Thursday, February 26, 2009

I Tweet therefore I Am

I was thinking, just now as I was noticing that all the snow has disappeared from the yard, why twitter has become so appealing not just to me, but to the masses. I believe with twitter there is a strong correlation to the solitary spoken utterance. Tweeting is much like making any statement in normal conversation. You say something, usually less than the 140 character limit of twitter, but sometimes up to the limit, but rarely over it and then you may or may not wait for a suitable response from your interlocutor. The difference, of course, is that it is not a normal conversation. There is no interlocutor built in. You are making proclamations in twitter--choosing willy nilly who you want to respond to or not. Ultimately you are saying "I am here. This is what I say. Screw you."

Now with twitter, of course, as with normal conversations, sometimes your statements go unnoticed, so you either repeat them or move on with the flow. Sometimes you completely ignore any attempt at conversation and just make your statements as if you are some sort of radio commentator not expecting interaction. The key is that you are a radio host--you are the writer--you are the solo speaker who gets to say what's on your mind.

In some ways that "I can say this and you better lump it" works well for twitter. It is the ultimate in individualistic display. "I'm here and listen to me tweet" it says. Listen is the important part: it isn't about reading, it is about hearing the utterance.

Ah the utterance: the spoken moment.

Twitter allows us all just to say the one thing, much like writing lets us ignore the reader and just put it out there. Yes, yes, I know writing is all about the reader, but it is a very self-centered activity, isn't it? It is all about hearing ourselves talk (and liking it) rather than engaging in a conversation.

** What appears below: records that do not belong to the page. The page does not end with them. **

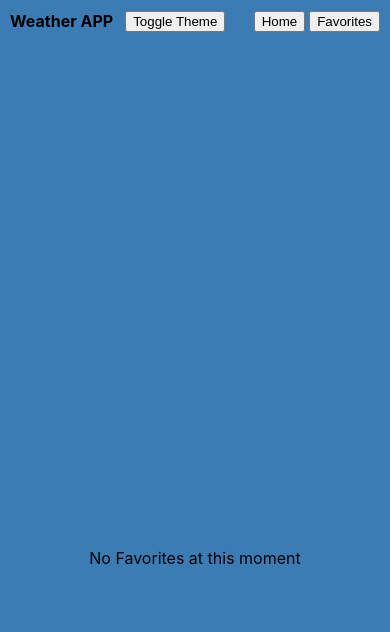
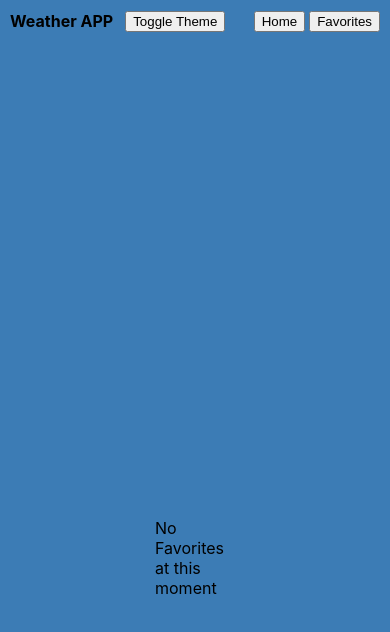
Before and after one commit to tal5579/tal-shwarts-24.6.23, a React (Create React App) app: page /tal-shwarts-24.6.23/favorites in a window 390 px wide. Shown: the top 632 px of the page. Built offline with nearby package versions, Linux system fonts and the light colour scheme; the HTML template or start-up script is replaced by a standard one.

Commit message:
allow only english letter on search

```diff
--- a/src/components/Search/Search.js
+++ b/src/components/Search/Search.js
@@ -1,4 +1,4 @@
-import React from 'react';
+import React, {useState} from 'react';
 import styles from './Search.module.scss';
 import TextField from "@material-ui/core/TextField";
 import IconButton from "@material-ui/core/IconButton";
@@ -13,19 +13,26 @@ import { createTheme } from "@material-ui/core/styles";
 import { ThemeProvider } from "@material-ui/styles";
 import CssBaseline from "@material-ui/core/CssBaseline";
 import {useAppData} from "../../redux/selectors/selectors";
+import {onlyEnglishRegExp} from "../../utils/common";
 
 const Search = () => {
     const dispatch = useDispatch();
     const { siteLightTheme } = useAppData();
+    const [textInput, setTextInput] = useState("");
     const theme = createTheme({
         palette: {
             type: siteLightTheme ? 'light' : 'dark'
         }
     });
     const onChange = (e) => {
+        const input = e.target?.value;
+        if(!onlyEnglishRegExp.test(input)){
+            toast(`Only English characters allowed`);
+            return;
+        }
         const config = {
             params: {
-                q: e.target.value,
+                q: input,
             }
         }
         axios.get('locations/v1/cities/autocomplete', config)
@@ -42,11 +49,12 @@ const Search = () => {
                 }
             })
             .catch(err => {
-                toast(`Something wrong happend: ${err.message}`)
+                toast(`Something wrong happend: ${err.message}`);
             });
     };
 
     const debounceOnChange = debounce(onChange, 500);
+
     return (
         <div className={styles.container}>
             <ThemeProvider theme={theme}>
@@ -59,9 +67,9 @@ const Search = () => {
                                     <SearchIcon />
                                 </IconButton>
                             </InputAdornment>
-                        ),
-                        onChange: (e) => debounceOnChange(e),
+                        )
                     }}
+                    onChange={debounceOnChange}
                 />
             </ThemeProvider>
         </div>
--- a/src/pages/Favorites/Favorites.module.scss
+++ b/src/pages/Favorites/Favorites.module.scss
@@ -27,9 +27,12 @@
   justify-content: center;
   align-items: center;
   gap: 10px;
+  height: 4rem;
+  width: 20rem;
 
   @media screen and (max-width: 754px) {
     flex-direction: column;
+    width: 5rem;
   }
 }
 
--- a/src/utils/common.js
+++ b/src/utils/common.js
@@ -1,9 +1,11 @@
 const defaultLocationKey = 215854;
 const defaultLocationName = "Tel Aviv";
 const weekDay = ["Sun","Mon","Tue","Wed","Thu","Fri","Sat"];
+const onlyEnglishRegExp = /^[A-Za-z ]*$/;
 
 export {
     defaultLocationKey,
     defaultLocationName,
-    weekDay
+    weekDay,
+    onlyEnglishRegExp
 };
```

I am here! Hear me tweet!

I am here! Read my blog!

I am here! Read my novel!

I am here! Read my poems!

I am here! Read my tweets.

How embarrassing.

Now, of course, we have to decide if writing of any sort is anything more than a self-centered, self-deceptive act. Plato thought it was self-deceptive, now didn't he. He thought it was a lie. A fantasy, if you will. The shadows on the wall loom large with "writing." It is the playground where we can put letters together to mean what we want and give it out to the world to let them do what they want with it.

If you are waiting for some joke, I'm not going to make it. The very purpose of Signifying nothing is to explore these complexities, after all. How are we represented in text and how does that reality make us and shape us and force us to be human beings.


  1. I don't think I exist...or...I don't think; I exist.
    In any case, I like your slideshow.

  2. When people ask "what, exactly, is twitter?", I refer them to this post.

    Your readership is growing.

  3. I think you're right about Twitter, and I especially think you nail it with your variations on Descartes.

    Have you been reading Doonesbury? This week, it's all about Twitter and it is hilarious.

  4. I actually haven't been sucked into the Twitter world just yet... but i figure it's all a matter of time.